■ **Source records**
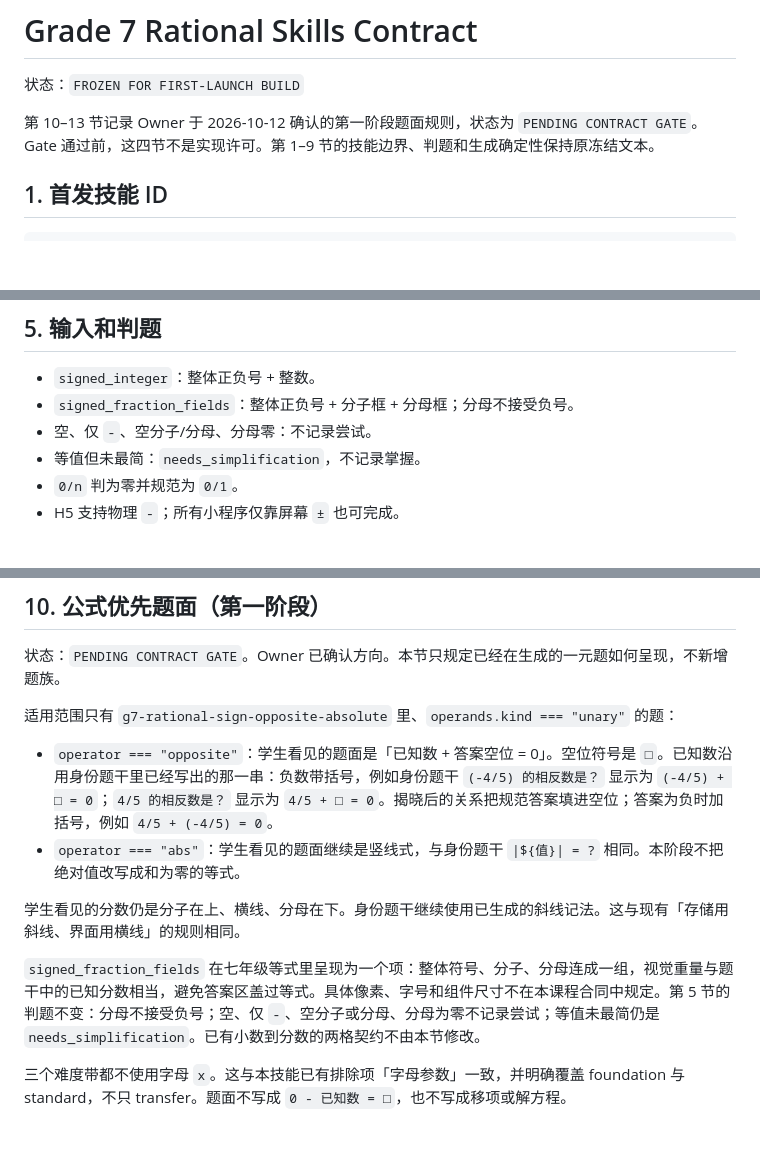
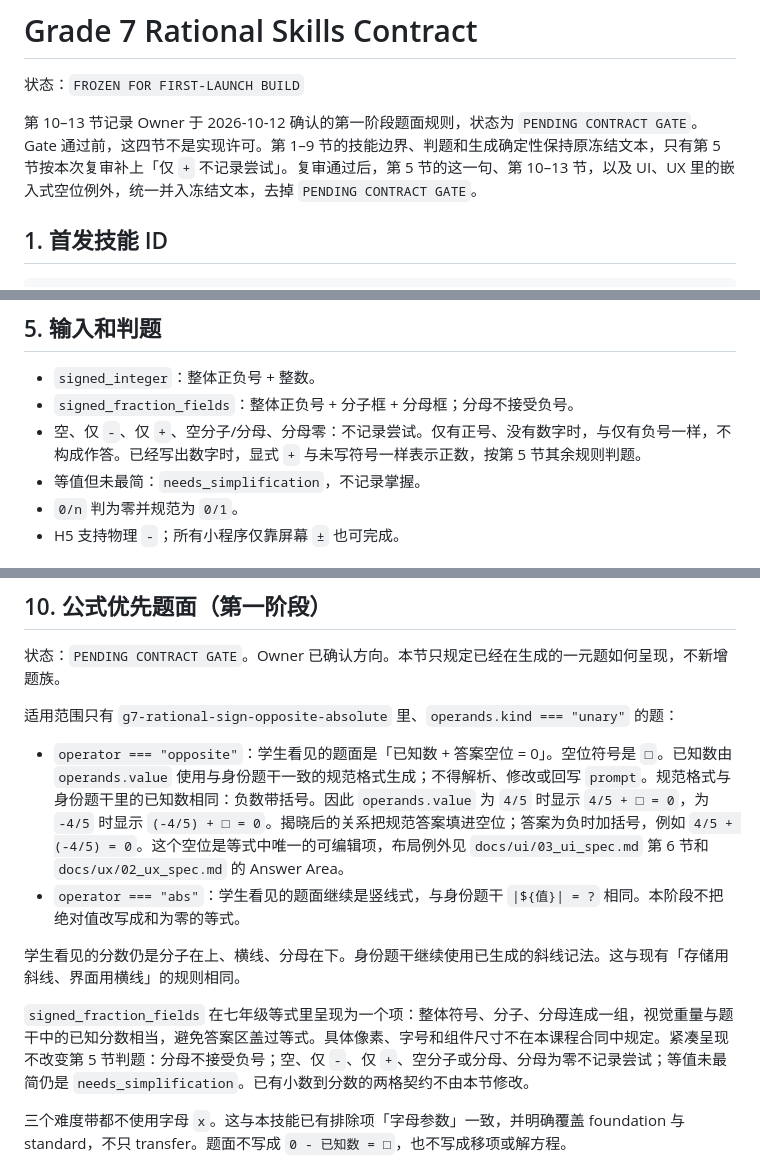
Before and after one commit to mathes821024/number-sense-lab, a Markdown page: docs/curriculum/11_grade7_rational_skills_contract.md, 3 parts joined by grey strips. Rendered like a GitHub page; blank space fills up the shorter version.

```diff
--- a/docs/curriculum/11_grade7_rational_skills_contract.md
+++ b/docs/curriculum/11_grade7_rational_skills_contract.md
@@ -2,7 +2,7 @@
 
 状态：`FROZEN FOR FIRST-LAUNCH BUILD`
 
-第 10–13 节记录 Owner 于 2026-10-12 确认的第一阶段题面规则，状态为 `PENDING CONTRACT GATE`。Gate 通过前，这四节不是实现许可。第 1–9 节的技能边界、判题和生成确定性保持原冻结文本。
+第 10–13 节记录 Owner 于 2026-10-12 确认的第一阶段题面规则，状态为 `PENDING CONTRACT GATE`。Gate 通过前，这四节不是实现许可。第 1–9 节的技能边界、判题和生成确定性保持原冻结文本，只有第 5 节按本次复审补上「仅 `+` 不记录尝试」。复审通过后，第 5 节的这一句、第 10–13 节，以及 UI、UX 里的嵌入式空位例外，统一并入冻结文本，去掉 `PENDING CONTRACT GATE`。
 
 ## 1. 首发技能 ID
 
@@ -100,7 +100,7 @@ Core 使用 `{ numerator, denominator }`：
 
 - `signed_integer`：整体正负号 + 整数。
 - `signed_fraction_fields`：整体正负号 + 分子框 + 分母框；分母不接受负号。
-- 空、仅 `-`、空分子/分母、分母零：不记录尝试。
+- 空、仅 `-`、仅 `+`、空分子/分母、分母零：不记录尝试。仅有正号、没有数字时，与仅有负号一样，不构成作答。已经写出数字时，显式 `+` 与未写符号一样表示正数，按第 5 节其余规则判题。
 - 等值但未最简：`needs_simplification`，不记录掌握。
 - `0/n` 判为零并规范为 `0/1`。
 - H5 支持物理 `-`；所有小程序仅靠屏幕 `±` 也可完成。
@@ -138,12 +138,12 @@ npm test
 
 适用范围只有 `g7-rational-sign-opposite-absolute` 里、`operands.kind === "unary"` 的题：
 
-- `operator === "opposite"`：学生看见的题面是「已知数 + 答案空位 = 0」。空位符号是 `□`。已知数沿用身份题干里已经写出的那一串：负数带括号，例如身份题干 `(-4/5) 的相反数是？` 显示为 `(-4/5) + □ = 0`；`4/5 的相反数是？` 显示为 `4/5 + □ = 0`。揭晓后的关系把规范答案填进空位；答案为负时加括号，例如 `4/5 + (-4/5) = 0`。
+- `operator === "opposite"`：学生看见的题面是「已知数 + 答案空位 = 0」。空位符号是 `□`。已知数由 `operands.value` 使用与身份题干一致的规范格式生成；不得解析、修改或回写 `prompt`。规范格式与身份题干里的已知数相同：负数带括号。因此 `operands.value` 为 `4/5` 时显示 `4/5 + □ = 0`，为 `-4/5` 时显示 `(-4/5) + □ = 0`。揭晓后的关系把规范答案填进空位；答案为负时加括号，例如 `4/5 + (-4/5) = 0`。这个空位是等式中唯一的可编辑项，布局例外见 `docs/ui/03_ui_spec.md` 第 6 节和 `docs/ux/02_ux_spec.md` 的 Answer Area。
 - `operator === "abs"`：学生看见的题面继续是竖线式，与身份题干 `|${值}| = ?` 相同。本阶段不把绝对值改写成和为零的等式。
 
 学生看见的分数仍是分子在上、横线、分母在下。身份题干继续使用已生成的斜线记法。这与现有「存储用斜线、界面用横线」的规则相同。
 
-`signed_fraction_fields` 在七年级等式里呈现为一个项：整体符号、分子、分母连成一组，视觉重量与题干中的已知分数相当，避免答案区盖过等式。具体像素、字号和组件尺寸不在本课程合同中规定。第 5 节的判题不变：分母不接受负号；空、仅 `-`、空分子或分母、分母为零不记录尝试；等值未最简仍是 `needs_simplification`。已有小数到分数的两格契约不由本节修改。
+`signed_fraction_fields` 在七年级等式里呈现为一个项：整体符号、分子、分母连成一组，视觉重量与题干中的已知分数相当，避免答案区盖过等式。具体像素、字号和组件尺寸不在本课程合同中规定。紧凑呈现不改变第 5 节判题：分母不接受负号；空、仅 `-`、仅 `+`、空分子或分母、分母为零不记录尝试；等值未最简仍是 `needs_simplification`。已有小数到分数的两格契约不由本节修改。
 
 三个难度带都不使用字母 `x`。这与本技能已有排除项「字母参数」一致，并明确覆盖 foundation 与 standard，不只 transfer。题面不写成 `0 - 已知数 = □`，也不写成移项或解方程。
 
```
Also changed, not shown: other parts of docs/curriculum/11_grade7_rational_skills_contract.md (+1 -1 lines), docs/ui/03_ui_spec.md (+3 -1 lines), docs/ux/02_ux_spec.md (+2 -0 lines).
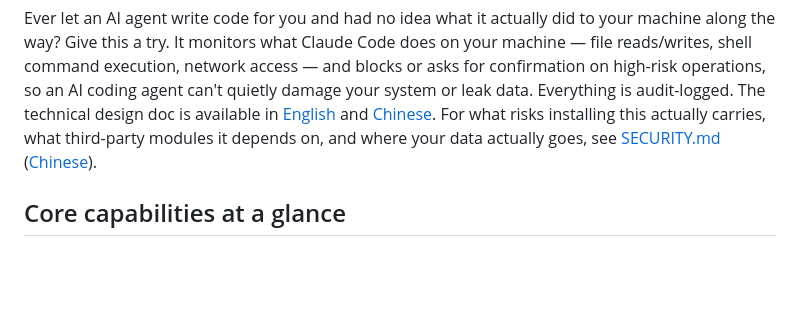
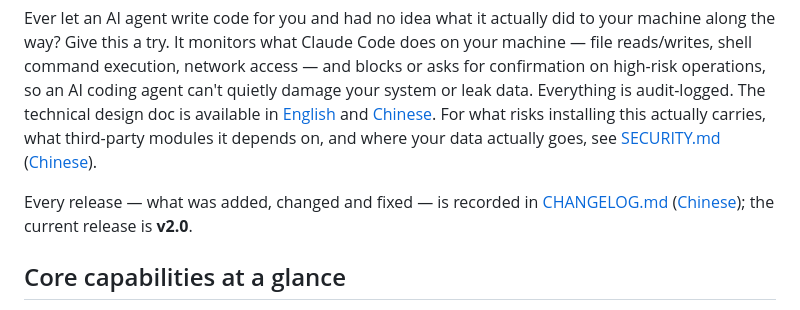
Before and after one commit to cn0xroot/CC-Monitor, a Markdown page: README.md, the part around the change. Rendered like a GitHub page; blank space fills up the shorter version.

```diff
--- a/README.md
+++ b/README.md
@@ -10,6 +10,10 @@ Everything is audit-logged. The technical design doc is available in
 [English](./DESIGN.en.md) and [Chinese](./DESIGN.md). For what risks installing this actually
 carries, what third-party modules it depends on, and where your data actually goes, see
 [SECURITY.md](./SECURITY.en.md) ([Chinese](./SECURITY.md)).
+
+Every release — what was added, changed and fixed — is recorded in
+[CHANGELOG.md](./CHANGELOG.en.md) ([Chinese](./CHANGELOG.md)); the current release is
+**v2.0**.
 
 ## Core capabilities at a glance
 
```
Also changed, not shown: README.zh-CN.md (+3 -0 lines).
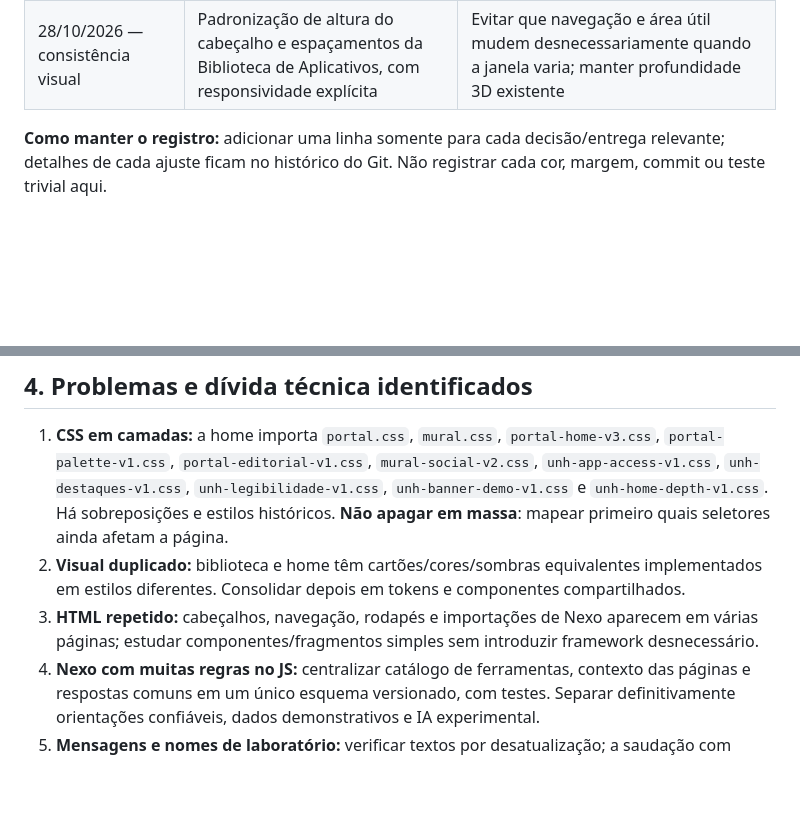
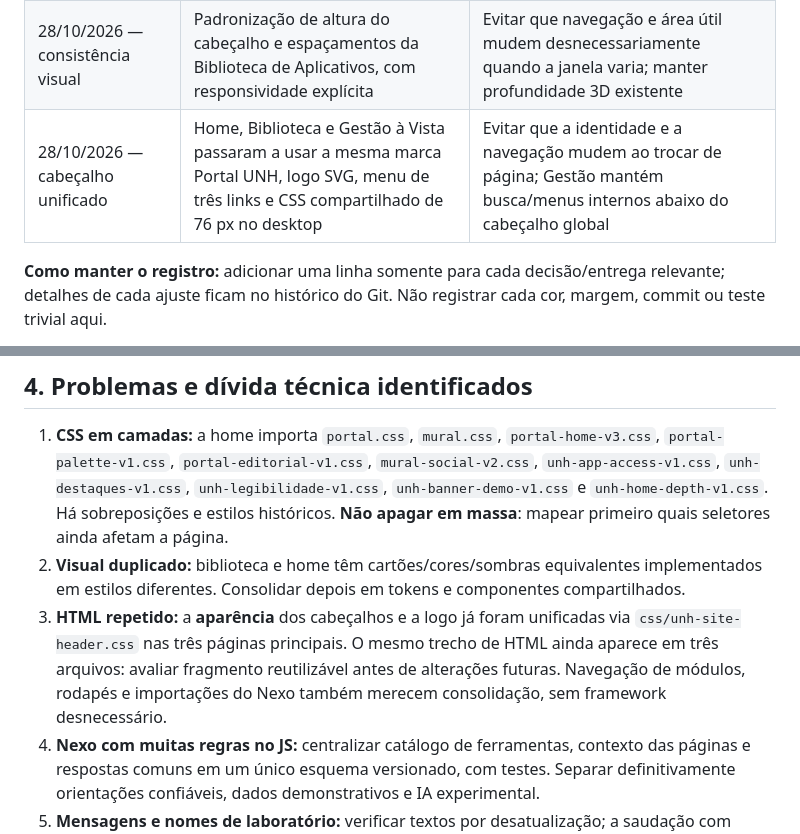
Before and after one commit to luizamoll/gestao-impressoes, a Markdown page: docs/PORTAL_UNH_PROCESSO.md, 2 parts joined by grey strips. Drawn GitHub-style; blank space fills up the shorter version.

Commit message:
docs(portal): registra identidade unica de cabeçalho entre paginas principais

```diff
--- a/docs/PORTAL_UNH_PROCESSO.md
+++ b/docs/PORTAL_UNH_PROCESSO.md
@@ -41,6 +41,7 @@
 | 27/10/2026 — Nexo | Resposta aos próprios limites e fallback quando IA experimental está desconectada | Não interromper pergunta simples sobre o Portal por falha da IA |
 | 28/10/2026 — organização | Criação deste registro de evolução e plano de consolidação | Evitar que dezenas de correções virem dívida técnica invisível |
 | 28/10/2026 — consistência visual | Padronização de altura do cabeçalho e espaçamentos da Biblioteca de Aplicativos, com responsividade explícita | Evitar que navegação e área útil mudem desnecessariamente quando a janela varia; manter profundidade 3D existente |
+| 28/10/2026 — cabeçalho unificado | Home, Biblioteca e Gestão à Vista passaram a usar a mesma marca Portal UNH, logo SVG, menu de três links e CSS compartilhado de 76 px no desktop | Evitar que a identidade e a navegação mudem ao trocar de página; Gestão mantém busca/menus internos abaixo do cabeçalho global |
 
 **Como manter o registro:** adicionar uma linha somente para cada decisão/entrega relevante; detalhes de cada ajuste ficam no histórico do Git. Não registrar cada cor, margem, commit ou teste trivial aqui.
 
@@ -50,7 +51,7 @@
 
 1. **CSS em camadas:** a home importa `portal.css`, `mural.css`, `portal-home-v3.css`, `portal-palette-v1.css`, `portal-editorial-v1.css`, `mural-social-v2.css`, `unh-app-access-v1.css`, `unh-destaques-v1.css`, `unh-legibilidade-v1.css`, `unh-banner-demo-v1.css` e `unh-home-depth-v1.css`. Há sobreposições e estilos históricos. **Não apagar em massa**: mapear primeiro quais seletores ainda afetam a página.
 2. **Visual duplicado:** biblioteca e home têm cartões/cores/sombras equivalentes implementados em estilos diferentes. Consolidar depois em tokens e componentes compartilhados.
-3. **HTML repetido:** cabeçalhos, navegação, rodapés e importações de Nexo aparecem em várias páginas; estudar componentes/fragmentos simples sem introduzir framework desnecessário.
+3. **HTML repetido:** a **aparência** dos cabeçalhos e a logo já foram unificadas via `css/unh-site-header.css` nas três páginas principais. O mesmo trecho de HTML ainda aparece em três arquivos: avaliar fragmento reutilizável antes de alterações futuras. Navegação de módulos, rodapés e importações do Nexo também merecem consolidação, sem framework desnecessário.
 4. **Nexo com muitas regras no JS:** centralizar catálogo de ferramentas, contexto das páginas e respostas comuns em um único esquema versionado, com testes. Separar definitivamente orientações confiáveis, dados demonstrativos e IA experimental.
 5. **Mensagens e nomes de laboratório:** verificar textos por desatualização; a saudação com nome fixo na home é uma demonstração, **não** personalização autenticada. Ajustar antes de uso institucional.
 6. **Automação local:** o `iniciar-portal.ps1` inicia o ambiente, mas **não** faz atualização do Git. Bloqueios de execução PowerShell podem vir da política corporativa. Planejar rotina única de atualizar/testar/iniciar **somente após** validação do fluxo e respeitando a TI.
```
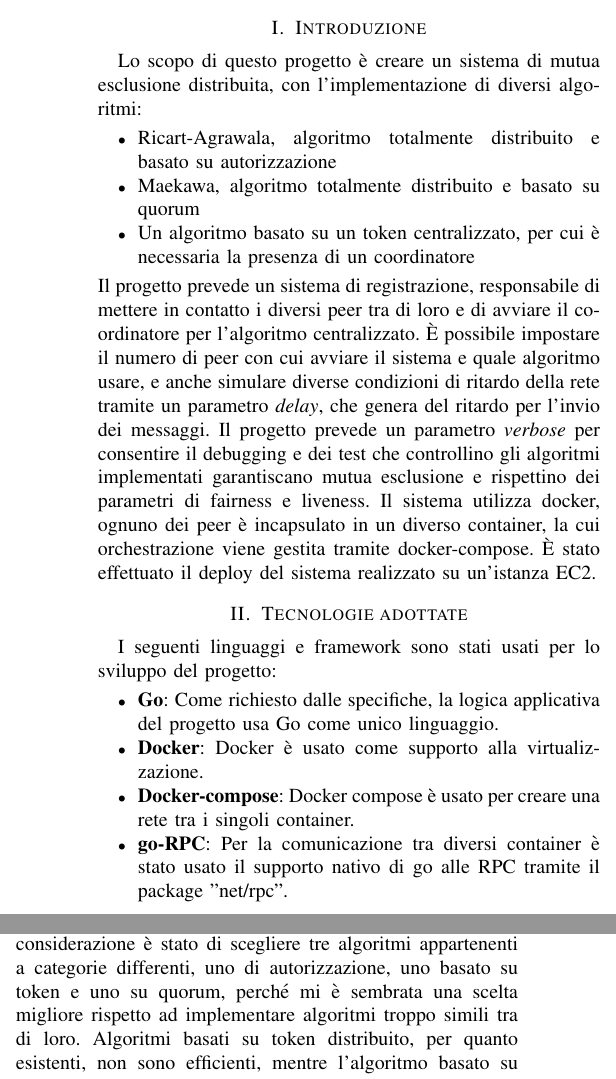
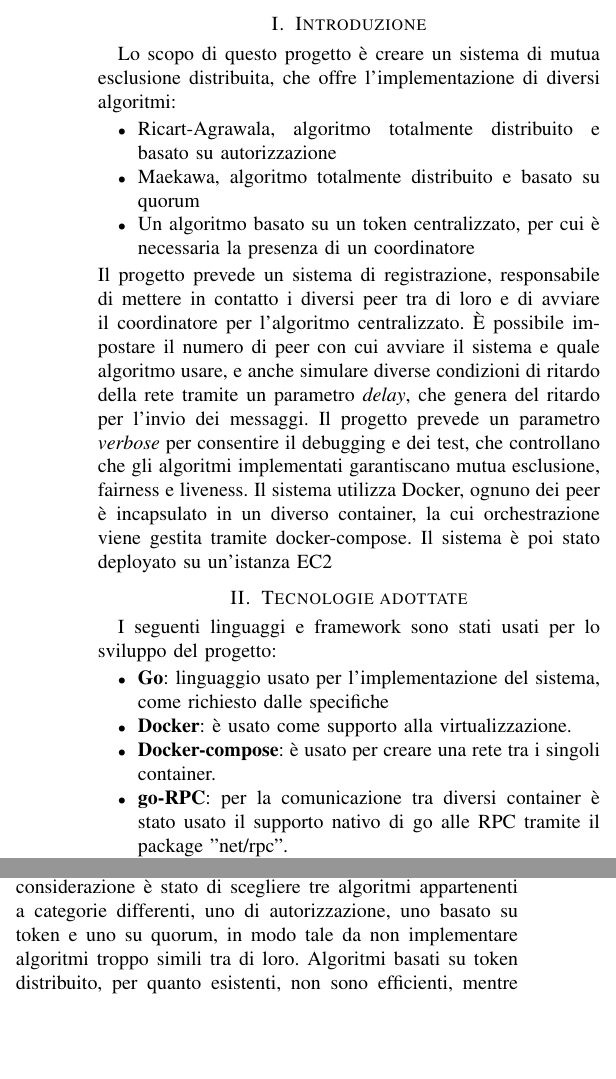
Before and after one commit to Sara-DaCanal/progetto_SDCC, a LaTeX paper (Relazione/Relazione.tex): two parts of the columns of page 1 of 4, joined at a grey line, cut so that both start at the same text, the shorter picture padded with empty space. Compiled offline with pdfLaTeX.

Commit message:
ultimo aggiornamento relazione

```diff
--- a/Relazione/Relazione.tex
+++ b/Relazione/Relazione.tex
@@ -29,7 +29,7 @@ Verranno presentati l'architettura del sistema e gli algoritmi selezionati per l
 
 
 \section{Introduzione}
-Lo scopo di questo progetto è creare un sistema di mutua esclusione distribuita, con l'implementazione di diversi algoritmi:
+Lo scopo di questo progetto è creare un sistema di mutua esclusione distribuita, che offre l'implementazione di diversi algoritmi:
 \begin{itemize}
 \item Ricart-Agrawala, algoritmo totalmente distribuito e basato su autorizzazione
 \item Maekawa, algoritmo totalmente distribuito e basato su quorum
@@ -37,16 +37,16 @@ Lo scopo di questo progetto è creare un sistema di mutua esclusione distribuita
 \end{itemize}
 Il progetto prevede un sistema di registrazione, responsabile di mettere in contatto i diversi peer tra di loro e di avviare il coordinatore per l'algoritmo centralizzato.
 \`E possibile impostare il numero di peer con cui avviare il sistema e quale algoritmo usare, e anche simulare diverse condizioni di ritardo della rete tramite un parametro \textit{delay}, che genera del ritardo per l'invio dei messaggi.
-Il progetto prevede un parametro \textit{verbose} per consentire il debugging e dei test che controllino gli algoritmi implementati garantiscano mutua esclusione e rispettino dei parametri di fairness e liveness. Il sistema utilizza docker, ognuno dei peer è incapsulato in un diverso container, la cui orchestrazione viene gestita tramite docker-compose. \`E stato effettuato il deploy del sistema realizzato su un'istanza EC2.
+Il progetto prevede un parametro \textit{verbose} per consentire il debugging e dei test, che controllano che gli algoritmi implementati garantiscano mutua esclusione, fairness e liveness. Il sistema utilizza Docker, ognuno dei peer è incapsulato in un diverso container, la cui orchestrazione viene gestita tramite docker-compose. Il sistema è poi stato deployato su un'istanza EC2
 
 \section{Tecnologie adottate}
 I seguenti linguaggi e framework sono stati usati per lo sviluppo del progetto:
 \begin{itemize}
-\item \textbf{Go}: Come richiesto dalle specifiche, la logica applicativa del progetto usa Go come unico linguaggio.
-\item \textbf{Docker}: Docker è usato come supporto alla virtualizzazione.
-\item \textbf{Docker-compose}: Docker compose è usato per creare una rete tra i singoli container.
-\item \textbf{go-RPC}: Per la comunicazione tra diversi container è stato usato il supporto nativo di go alle RPC tramite il package "net/rpc".
-\item \textbf{EC2}: \`E stato effettuato il deploy dell'applicazione su una macchina virtuale creata usando questo servizio.
+\item \textbf{Go}: linguaggio usato per l'implementazione del sistema, come richiesto dalle specifiche
+\item \textbf{Docker}: è usato come supporto alla virtualizzazione.
+\item \textbf{Docker-compose}: è usato per creare una rete tra i singoli container.
+\item \textbf{go-RPC}: per la comunicazione tra diversi container è stato usato il supporto nativo di go alle RPC tramite il package "net/rpc".
+\item \textbf{EC2}: è stato effettuato il deploy dell'applicazione su una macchina virtuale creata usando questo servizio.
 \end{itemize}
 
 \subsection*{Utilizzo di go-RPC}
@@ -55,7 +55,7 @@ Scegliere quale metodo utilizzare per la comunicazione tra diversi processi è s
 
 \section{Implementazione degli algoritmi}
 
-Nella scelta degli algoritmi la prima cosa che ho preso in considerazione è stato di scegliere tre algoritmi appartenenti a categorie differenti, uno di autorizzazione, uno basato su token e uno su quorum, perché mi è sembrata una scelta migliore rispetto ad implementare algoritmi troppo simili tra di loro. Algoritmi basati su token distribuito, per quanto esistenti, non sono efficienti, mentre l'algoritmo basato su token centralizzato è uno dei più semplici e funzionali tra gli algoritmi centralizzati, motivo per cui è stato scelto. Dovendo poi scegliere un algoritmo distribuito per ognuna delle altre categorie, sono stati scelti Ricart-Agrawala e Maekawa perché rispettivamente i più popolari per ogni categoria
+Nella scelta degli algoritmi la prima cosa che ho preso in considerazione è stato di scegliere tre algoritmi appartenenti a categorie differenti, uno di autorizzazione, uno basato su token e uno su quorum, in modo tale da non implementare algoritmi troppo simili tra di loro. Algoritmi basati su token distribuito, per quanto esistenti, non sono efficienti, mentre l'algoritmo basato su token centralizzato è uno dei più semplici e funzionali tra gli algoritmi centralizzati, motivo per cui è stato scelto. Dovendo poi scegliere un algoritmo distribuito per ognuna delle altre categorie, sono stati scelti Ricart-Agrawala e Maekawa perché rispettivamente i più popolari per ogni categoria
 
 \subsection{Ricart-Agrawala}
 
```
Also changed, not shown: Relazione.pdf, Relazione/Relazione.tex (4 more changed lines), 2 other files.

■ **Requirement**
Look through the entries and return every line where "Before" appears.

■ **Written answer**
Before and after one commit to mathes821024/number-sense-lab, a Markdown page: docs/curriculum/11_grade7_rational_skills_contract.md, 3 parts joined by grey strips. Rendered like a GitHub page; blank space fills up the shorter version.
Before and after one commit to cn0xroot/CC-Monitor, a Markdown page: README.md, the part around the change. Rendered like a GitHub page; blank space fills up the shorter version.
Before and after one commit to luizamoll/gestao-impressoes, a Markdown page: docs/PORTAL_UNH_PROCESSO.md, 2 parts joined by grey strips. Drawn GitHub-style; blank space fills up the shorter version.
Before and after one commit to Sara-DaCanal/progetto_SDCC, a LaTeX paper (Relazione/Relazione.tex): two parts of the columns of page 1 of 4, joined at a grey line, cut so that both start at the same text, the shorter picture padded with empty space. Compiled offline with pdfLaTeX.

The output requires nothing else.